Directions for this task> Scan the material below and copy every line holding the word "section".

· · ·

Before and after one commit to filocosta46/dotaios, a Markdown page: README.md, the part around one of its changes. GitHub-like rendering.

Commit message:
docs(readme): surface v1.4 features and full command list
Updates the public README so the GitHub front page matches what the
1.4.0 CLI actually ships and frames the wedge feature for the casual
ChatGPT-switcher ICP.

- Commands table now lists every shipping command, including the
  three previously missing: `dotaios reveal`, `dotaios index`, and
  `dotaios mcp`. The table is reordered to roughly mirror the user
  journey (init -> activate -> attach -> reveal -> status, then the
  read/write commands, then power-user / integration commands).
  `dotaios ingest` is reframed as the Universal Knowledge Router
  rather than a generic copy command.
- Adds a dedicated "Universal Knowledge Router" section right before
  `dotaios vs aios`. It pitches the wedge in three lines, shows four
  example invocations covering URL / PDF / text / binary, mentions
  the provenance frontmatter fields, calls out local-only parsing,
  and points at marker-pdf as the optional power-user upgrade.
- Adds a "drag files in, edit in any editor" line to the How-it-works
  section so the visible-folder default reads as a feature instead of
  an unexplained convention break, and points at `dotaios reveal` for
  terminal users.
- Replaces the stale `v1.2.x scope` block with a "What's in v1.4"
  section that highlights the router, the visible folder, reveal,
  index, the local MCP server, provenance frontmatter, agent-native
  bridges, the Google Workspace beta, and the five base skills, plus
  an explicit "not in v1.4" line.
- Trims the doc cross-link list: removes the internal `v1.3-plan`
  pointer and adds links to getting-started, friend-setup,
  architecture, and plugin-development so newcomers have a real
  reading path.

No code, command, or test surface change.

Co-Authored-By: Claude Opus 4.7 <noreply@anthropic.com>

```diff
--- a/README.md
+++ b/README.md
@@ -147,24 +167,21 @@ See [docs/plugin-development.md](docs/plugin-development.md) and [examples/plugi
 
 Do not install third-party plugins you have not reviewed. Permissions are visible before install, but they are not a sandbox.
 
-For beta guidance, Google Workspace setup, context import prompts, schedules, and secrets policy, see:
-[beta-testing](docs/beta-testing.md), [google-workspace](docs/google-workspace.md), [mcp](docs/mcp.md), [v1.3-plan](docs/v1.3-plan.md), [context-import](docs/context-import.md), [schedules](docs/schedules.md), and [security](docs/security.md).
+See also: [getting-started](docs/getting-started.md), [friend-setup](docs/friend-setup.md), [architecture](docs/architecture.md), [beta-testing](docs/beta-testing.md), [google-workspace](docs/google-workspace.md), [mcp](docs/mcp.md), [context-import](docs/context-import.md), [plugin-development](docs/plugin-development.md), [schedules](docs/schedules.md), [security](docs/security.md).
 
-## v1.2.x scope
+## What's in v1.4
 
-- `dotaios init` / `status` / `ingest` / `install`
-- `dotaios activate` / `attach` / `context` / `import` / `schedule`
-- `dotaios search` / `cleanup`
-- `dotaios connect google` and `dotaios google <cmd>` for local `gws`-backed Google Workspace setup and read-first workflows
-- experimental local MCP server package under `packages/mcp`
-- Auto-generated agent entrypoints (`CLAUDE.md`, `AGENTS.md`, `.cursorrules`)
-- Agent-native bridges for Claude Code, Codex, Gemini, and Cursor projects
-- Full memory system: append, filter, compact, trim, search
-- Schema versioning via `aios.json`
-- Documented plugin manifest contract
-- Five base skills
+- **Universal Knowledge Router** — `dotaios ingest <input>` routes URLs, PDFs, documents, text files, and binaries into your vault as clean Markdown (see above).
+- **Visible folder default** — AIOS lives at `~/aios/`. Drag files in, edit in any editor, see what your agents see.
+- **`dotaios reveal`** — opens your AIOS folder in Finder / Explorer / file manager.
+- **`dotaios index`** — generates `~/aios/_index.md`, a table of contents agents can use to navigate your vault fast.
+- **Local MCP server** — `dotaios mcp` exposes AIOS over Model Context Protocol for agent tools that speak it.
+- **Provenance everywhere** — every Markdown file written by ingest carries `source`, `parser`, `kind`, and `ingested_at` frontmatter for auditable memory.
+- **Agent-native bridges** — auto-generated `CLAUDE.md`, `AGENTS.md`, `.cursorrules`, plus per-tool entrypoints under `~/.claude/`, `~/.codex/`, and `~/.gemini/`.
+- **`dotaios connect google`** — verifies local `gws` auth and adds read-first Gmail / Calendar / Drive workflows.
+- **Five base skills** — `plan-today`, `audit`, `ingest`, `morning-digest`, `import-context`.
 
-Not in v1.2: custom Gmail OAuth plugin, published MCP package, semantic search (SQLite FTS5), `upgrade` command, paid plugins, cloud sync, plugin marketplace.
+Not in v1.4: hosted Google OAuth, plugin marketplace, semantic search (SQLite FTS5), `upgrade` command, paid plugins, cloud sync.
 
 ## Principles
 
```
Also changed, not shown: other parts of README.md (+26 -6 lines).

· · ·

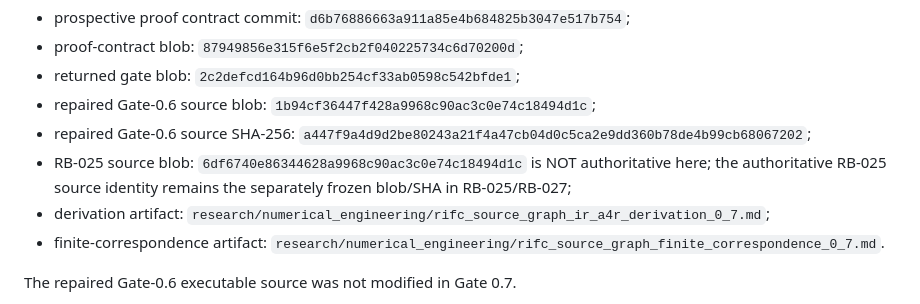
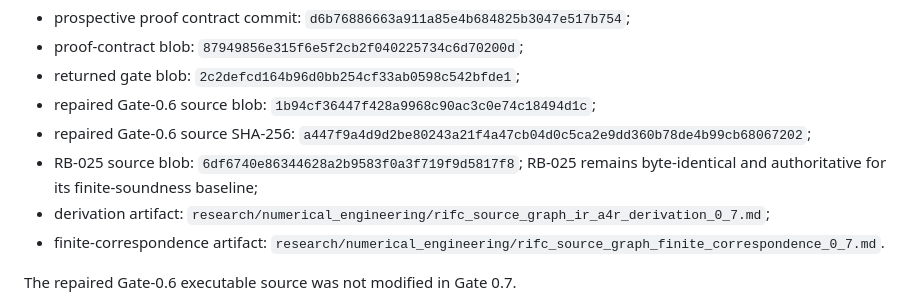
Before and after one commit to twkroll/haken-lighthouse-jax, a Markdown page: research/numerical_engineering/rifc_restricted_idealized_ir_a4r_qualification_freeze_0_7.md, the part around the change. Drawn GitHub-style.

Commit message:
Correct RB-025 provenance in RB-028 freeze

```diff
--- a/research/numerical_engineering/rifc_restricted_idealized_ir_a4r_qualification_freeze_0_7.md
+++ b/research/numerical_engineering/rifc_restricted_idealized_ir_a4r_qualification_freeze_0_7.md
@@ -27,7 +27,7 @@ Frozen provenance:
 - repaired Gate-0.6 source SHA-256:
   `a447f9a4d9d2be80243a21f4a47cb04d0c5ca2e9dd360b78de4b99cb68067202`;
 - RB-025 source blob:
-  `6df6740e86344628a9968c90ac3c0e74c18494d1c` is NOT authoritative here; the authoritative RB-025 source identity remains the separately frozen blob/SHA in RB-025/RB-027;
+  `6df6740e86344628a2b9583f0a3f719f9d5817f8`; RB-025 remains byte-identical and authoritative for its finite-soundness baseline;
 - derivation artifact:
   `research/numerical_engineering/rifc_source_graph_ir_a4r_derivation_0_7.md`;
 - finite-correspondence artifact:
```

· · ·

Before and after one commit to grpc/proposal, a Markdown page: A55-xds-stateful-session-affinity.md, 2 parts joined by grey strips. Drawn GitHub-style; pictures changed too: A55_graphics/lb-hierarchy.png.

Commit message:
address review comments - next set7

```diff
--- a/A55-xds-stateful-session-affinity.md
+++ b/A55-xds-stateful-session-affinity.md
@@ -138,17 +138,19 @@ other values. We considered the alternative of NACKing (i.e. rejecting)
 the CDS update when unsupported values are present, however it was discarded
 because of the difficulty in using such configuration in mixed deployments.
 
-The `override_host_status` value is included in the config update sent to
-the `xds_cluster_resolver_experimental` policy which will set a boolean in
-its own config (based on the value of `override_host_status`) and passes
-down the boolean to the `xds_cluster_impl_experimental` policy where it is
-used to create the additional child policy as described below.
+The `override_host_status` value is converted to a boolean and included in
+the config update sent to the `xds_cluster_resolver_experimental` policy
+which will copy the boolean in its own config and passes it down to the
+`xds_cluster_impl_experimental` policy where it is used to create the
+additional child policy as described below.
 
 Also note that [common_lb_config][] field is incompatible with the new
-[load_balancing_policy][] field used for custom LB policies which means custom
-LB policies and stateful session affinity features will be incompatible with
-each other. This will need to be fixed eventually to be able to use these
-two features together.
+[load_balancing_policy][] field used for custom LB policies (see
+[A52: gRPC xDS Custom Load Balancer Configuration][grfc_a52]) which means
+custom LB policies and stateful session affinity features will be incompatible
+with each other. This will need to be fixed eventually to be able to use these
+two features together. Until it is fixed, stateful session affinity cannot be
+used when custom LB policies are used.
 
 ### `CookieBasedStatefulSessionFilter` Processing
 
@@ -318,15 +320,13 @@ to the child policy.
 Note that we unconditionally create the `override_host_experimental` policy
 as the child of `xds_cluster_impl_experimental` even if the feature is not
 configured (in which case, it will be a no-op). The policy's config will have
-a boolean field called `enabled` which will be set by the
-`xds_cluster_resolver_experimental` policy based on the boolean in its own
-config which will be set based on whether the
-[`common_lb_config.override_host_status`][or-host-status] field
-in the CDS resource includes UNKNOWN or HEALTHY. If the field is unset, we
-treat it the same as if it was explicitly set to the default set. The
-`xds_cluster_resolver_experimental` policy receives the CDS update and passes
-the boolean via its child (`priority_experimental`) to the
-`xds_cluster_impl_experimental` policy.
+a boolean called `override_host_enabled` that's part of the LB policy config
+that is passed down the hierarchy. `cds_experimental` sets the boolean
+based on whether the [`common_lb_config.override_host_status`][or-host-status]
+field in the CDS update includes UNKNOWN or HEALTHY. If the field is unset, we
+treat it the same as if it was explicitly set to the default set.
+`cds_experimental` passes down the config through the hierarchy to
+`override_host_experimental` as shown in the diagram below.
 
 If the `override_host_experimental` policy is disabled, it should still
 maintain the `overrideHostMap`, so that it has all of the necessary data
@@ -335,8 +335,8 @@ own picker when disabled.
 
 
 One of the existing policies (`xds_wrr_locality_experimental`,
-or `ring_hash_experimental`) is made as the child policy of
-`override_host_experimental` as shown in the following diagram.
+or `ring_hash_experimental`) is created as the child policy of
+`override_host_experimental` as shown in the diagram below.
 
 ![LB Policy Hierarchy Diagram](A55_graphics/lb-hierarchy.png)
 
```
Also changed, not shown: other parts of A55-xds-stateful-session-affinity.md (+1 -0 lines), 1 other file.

· · ·

Solution to the exercise>
- Adds a dedicated "Universal Knowledge Router" section right before
  section so the visible-folder default reads as a feature instead of
  section that highlights the router, the visible folder, reveal,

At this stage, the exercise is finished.